LIR Course Schedule

Learning in Retirement Course Schedule

Click here for the UCBRC event calendarScroll down the page to see the upcoming Learning in Retirement (LIR) course offerings. When you find a class you would like to attend, click on the Events Calendar button, find the session on the calendar, and click on it to start the registration process.

We look forward to seeing you at an LIR soon!

Can We Stop the Race to Extinctions?

Organized by Paul Licht, Professor Emeritus Integrative Biology

The tortoise is on a new race for its life

Tim Gregory, Research Associate, UC Botanical Gardens at Berkeley
Tuesday, October 20, 2020, 2 pm via Zoom
Registration Online

Turtles and tortoises are neck-and-neck with primates as the most endangered vertebrate group. Approximately 2/3 of turtle species are threatened with extinction. The presentation will introduce you to these charming creatures and the threats to their continued existence. Then it will describe the Turtle Survival Alliance (TSA) an organization that functions globally, directly, in partnership with other conservation organizations, and always in close collaboration with local researchers and communities. The result has been protection, performance of critical research, enhancement of populations, training and support of the next generation of turtle biologists in less developed countries, and ultimately the reestablishment of species that were extinct in the wild.
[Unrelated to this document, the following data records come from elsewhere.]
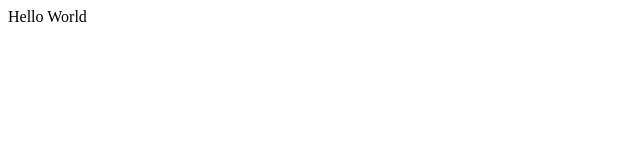
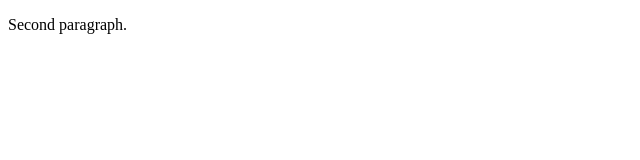
Before and after one commit to TadesseDev/Data-visuallization-with-D3.JS, a plain HTML site: page index.html in a window 1280 px wide. Shown: the whole page, without its empty margins (0-640 px from the left). Drawn offline with nearby package versions, Linux system fonts and the light colour scheme.

Commit message:
Update index file

```diff
--- a/index.html
+++ b/index.html
@@ -8,9 +8,15 @@
     <title>Document</title>
   </head>
   <body>
-    <div id="root"></div>
+    <div id="root">
+      <div>
+        <p>First paragraph.</p>
+        <p>Second paragraph.</p>
+      </div>
+    </div>
+    <p></p>
     <script>
-      d3.select("#root").text("Hello World");
+      d3.select("div").select("p").remove()
     </script>
   </body>
 </html>
```
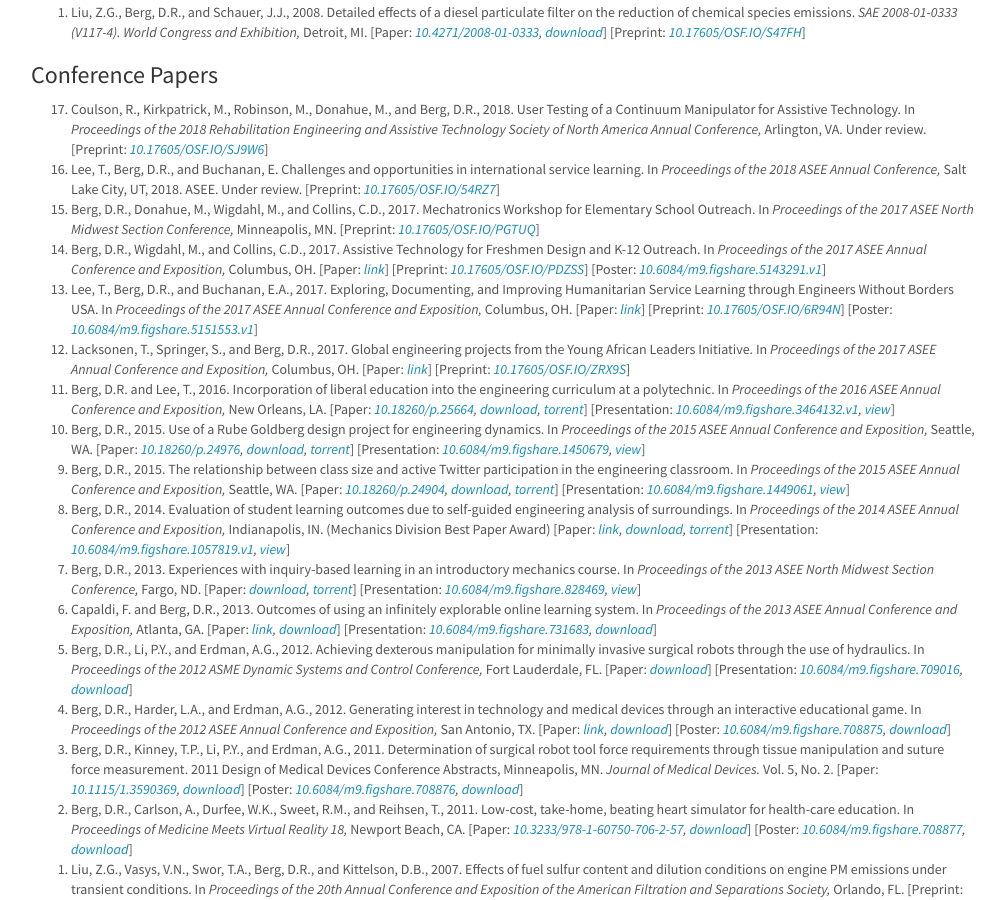
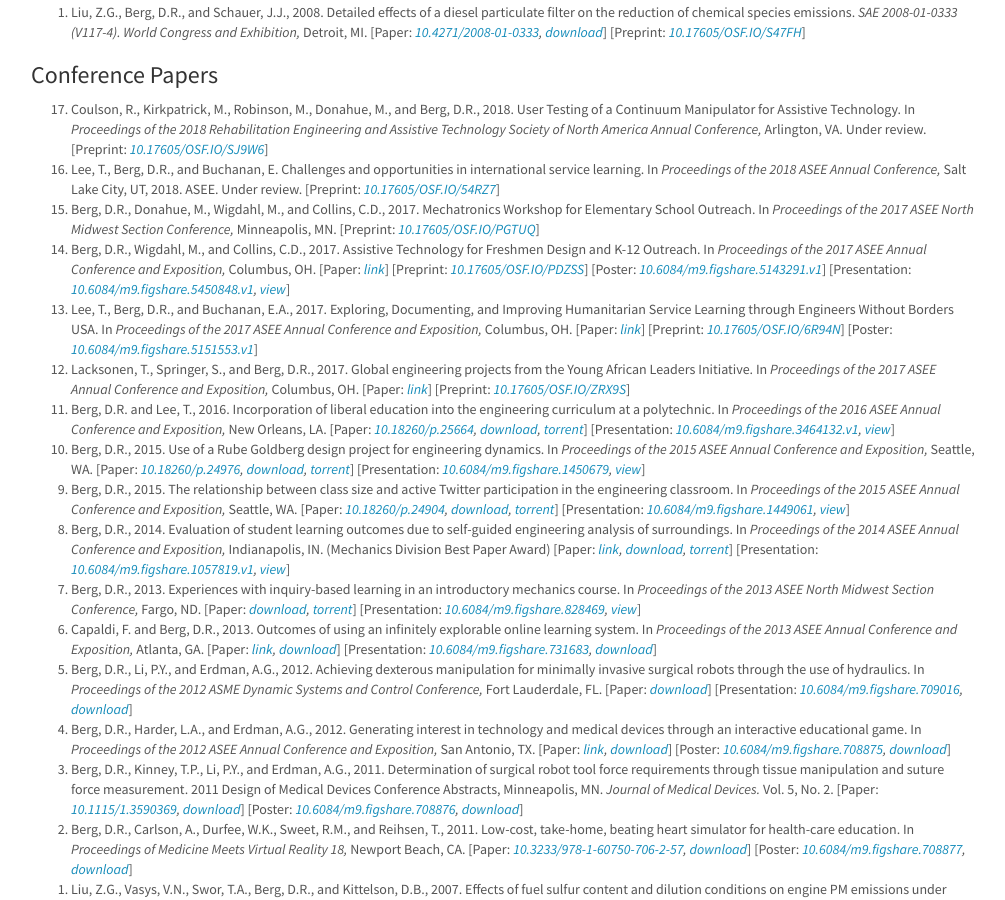
Before and after one commit to devinberg/devinberg.com, a Jekyll site: the page built from publications/index.md, in a window 1280 px wide and 900 px high, scrolled down 824 px. Shown: the whole window, without its empty margins (39-1044 px from the left). Built offline with Jekyll 4.4.1, drawn with Linux system fonts in a browser that asks for light colours; nearby versions of some CDN libraries; comment, search, counter and statistics services are not loaded.

Commit message:
presentation links

```diff
--- a/publications/index.md
+++ b/publications/index.md
@@ -45,7 +45,7 @@
 
 	<li>Berg, D.R., Donahue, M., Wigdahl, M., and Collins, C.D., 2017. Mechatronics Workshop for Elementary School Outreach. In <i>Proceedings of the 2017 ASEE North Midwest Section Conference,</i> Minneapolis, MN. [Preprint: <i><a href="https://dx.doi.org/10.17605/OSF.IO/PGTUQ">10.17605/OSF.IO/PGTUQ</a></i>] <span data-badge-popover="right" data-badge-type="4" data-doi="10.17605/OSF.IO/PGTUQ" data-hide-no-mentions="true" class="altmetric-embed"></span></li>
 
-	<li>Berg, D.R., Wigdahl, M., and Collins, C.D., 2017. Assistive Technology for Freshmen Design and K-12 Outreach. In <i>Proceedings of the 2017 ASEE Annual Conference and Exposition,</i> Columbus, OH. [Paper: <i><a href="https://peer.asee.org/27916">link</a></i>] [Preprint: <i><a href="https://dx.doi.org/10.17605/OSF.IO/PDZSS">10.17605/OSF.IO/PDZSS</a></i>] [Poster: <i><a href="https://doi.org/10.6084/m9.figshare.5143291.v1">10.6084/m9.figshare.5143291.v1</a></i>] <span data-badge-popover="right" data-badge-type="4" data-doi="10.17605/OSF.IO/PDZSS" data-hide-no-mentions="true" class="altmetric-embed"></span></li>
+	<li>Berg, D.R., Wigdahl, M., and Collins, C.D., 2017. Assistive Technology for Freshmen Design and K-12 Outreach. In <i>Proceedings of the 2017 ASEE Annual Conference and Exposition,</i> Columbus, OH. [Paper: <i><a href="https://peer.asee.org/27916">link</a></i>] [Preprint: <i><a href="https://dx.doi.org/10.17605/OSF.IO/PDZSS">10.17605/OSF.IO/PDZSS</a></i>] [Poster: <i><a href="https://doi.org/10.6084/m9.figshare.5143291.v1">10.6084/m9.figshare.5143291.v1</a></i>] [Presentation: <i><a href="https://doi.org/10.6084/m9.figshare.5450848.v1">10.6084/m9.figshare.5450848.v1</a>, <a href="https://speakerdeck.com/devinberg/mechatronics-workshop-for-elementary-school-outreach">view</a></i>] <span data-badge-popover="right" data-badge-type="4" data-doi="10.17605/OSF.IO/PDZSS" data-hide-no-mentions="true" class="altmetric-embed"></span></li>
 
 	<li>Lee, T., Berg, D.R., and Buchanan, E.A., 2017. Exploring, Documenting, and Improving Humanitarian Service Learning through Engineers Without Borders USA. In <i>Proceedings of the 2017 ASEE Annual Conference and Exposition,</i> Columbus, OH. [Paper: <i><a href="https://peer.asee.org/27940">link</a></i>] [Preprint: <i><a href="https://dx.doi.org/10.17605/OSF.IO/6R94N">10.17605/OSF.IO/6R94N</a></i>] [Poster: <i><a href="https://doi.org/10.6084/m9.figshare.5151553.v1">10.6084/m9.figshare.5151553.v1</a></i>] <span data-badge-popover="right" data-badge-type="4" data-doi="10.17605/OSF.IO/6R94N" data-hide-no-mentions="true" class="altmetric-embed"></span></li>
 
```
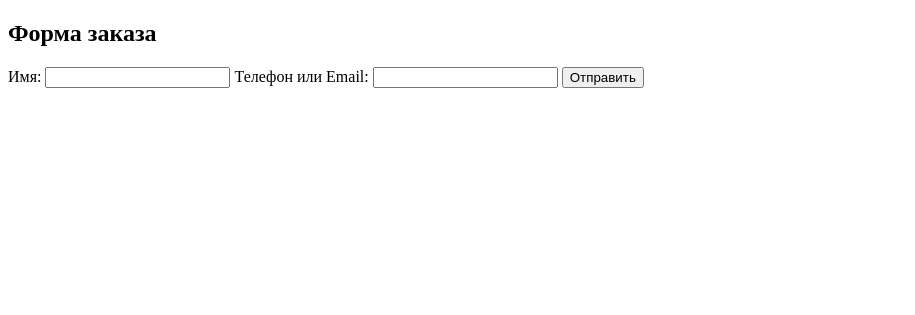
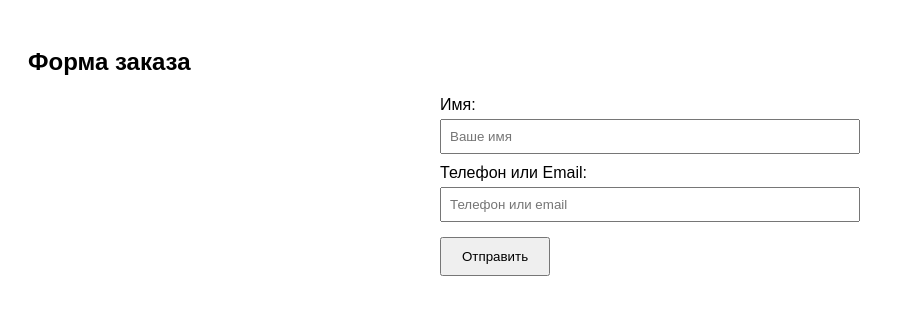
Before and after one commit to wallcraftmz-sys/Wallcraft, a Python web app: template templates/order.html in a window 1280 px wide. Shown: the top 315 px of the page, without its empty margins (0-915 px from the left). Run offline with Jinja, Linux system fonts and the light colour scheme; the template is opened without the code that fills it, so the values that code supplies are empty.

Commit message:
order.html

```diff
--- a/templates/order.html
+++ b/templates/order.html
@@ -2,23 +2,31 @@
 <html lang="ru">
 <head>
     <meta charset="UTF-8">
-    <title>Заказ</title>
+    <title>Форма заказа</title>
+    <style>
+        body { font-family: Arial, sans-serif; padding: 20px; }
+        form { max-width: 400px; margin: auto; }
+        label { display: block; margin-top: 10px; }
+        input { width: 100%; padding: 8px; margin-top: 5px; }
+        button { margin-top: 15px; padding: 10px 20px; }
+        p.success { color: green; font-weight: bold; margin-top: 15px; }
+    </style>
 </head>
 <body>
     <h2>Форма заказа</h2>
 
     <form action="/order" method="POST">
         <label>Имя:</label>
-        <input type="text" name="name" required>
+        <input type="text" name="name" placeholder="Ваше имя" required>
 
         <label>Телефон или Email:</label>
-        <input type="text" name="contact" required>
+        <input type="text" name="contact" placeholder="Телефон или email" required>
 
         <button type="submit">Отправить</button>
     </form>
 
     {% if success %}
-        <p style="color: green;">Заявка отправлена!</p>
+        <p class="success">Заявка отправлена! Проверьте почту.</p>
     {% endif %}
 </body>
 </html>
```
These results will be exemplified by stories from some of our almost uniformly successful field programs.

Stability or Collapse of Bird and Mammal Communities over the past Century in California’s Most Transformed Landscapes
Steven R. Beissinger, Professor of Ecology & Conservation Biology, and Miller Research Professor (2020-2021)
Tuesday, October 27, 2020 2 pm via Zoom
Registration Online

Linking California’s highly variable climates, land-uses, and levels of change over the past century with historical resurveys – where biodiversity surveys from the past are resampled – provides important opportunities to understand the influence of 20th century environmental change on biodiversity. Professor Beissinger will report on a study to resurvey locations throughout California that CAL Professor Joseph Grinnell and colleagues in the Museum of Vertebrate Zoology originally surveyed for birds and mammals in the early 20th century. He will focus on changes to communities from recent research in California’s most transformed landscapes: (1) the Mojave Desert where climate change has made an extreme environment hotter and drier; and (2) Los Angeles and the Central Valley, where urbanization and agriculture have transformed land-use over the past century. 

Reflections on the Election

Organized by Donald Mastronarde, Professor of the Graduate School, Emeritus Melpomene Distinguished Professor of Classical Languages and Literature

Law, Justice and the Election
Christopher Kutz, C. William Maxeiner Distinguished Professor of Law

Tuesday, November 10, 2020 2 pm via Zoom
Online Registration

Reactions to the recent election from the perspective of moral, political and legal philosophy.

Town Hall Discussion, with Paul PIerson, John Gross Endowed Chair, Professor Political Science, and Robert Van Houweling, Associate Professor of Political Science.
Tuesday, November 17, 2020 2 pm via Zoom
Online Registration

 

Vision Science

Organized by Donald Mastronarde, Professor of the Graduate School, Emeritus Melpomene Distinguished Professor of Classical Languages and Literature

Vision Science is one of those areas where basic research and translational science (the application of the newest discoveries to clinical practice or other real-world applications) go hand in hand. This series highlights a number of fascinating topics pursued in Berkeley’s School of Optometry and Vision Science Program.

The Potential to Improve Vision with Augmented Reality
Emily Cooper, Assistant Professor in School of Optometry; affiliated with Vision Science Program and Helen Wills Neuroscience Institute
Tuesday, December 8, 2pm via Zoom
Registration online


Today, an estimated 6 million adults in the United States have a visual impairment. The vast majority of these people are not completely blind: they have functional residual vision that they use in their daily life. Can emerging augmented reality technologies be used to provide visual assistance to people with vision loss? Professor Cooper will present work assessing several augmented reality paradigms aimed at assisting key visual functions, such as recognizing objects and navigating buildings.

Rules in Photography, Vision Science LIR, Aug 2020

Perceptual Bases for Rules of Thumb in Photography, Vision Science Series, Learning in Retirement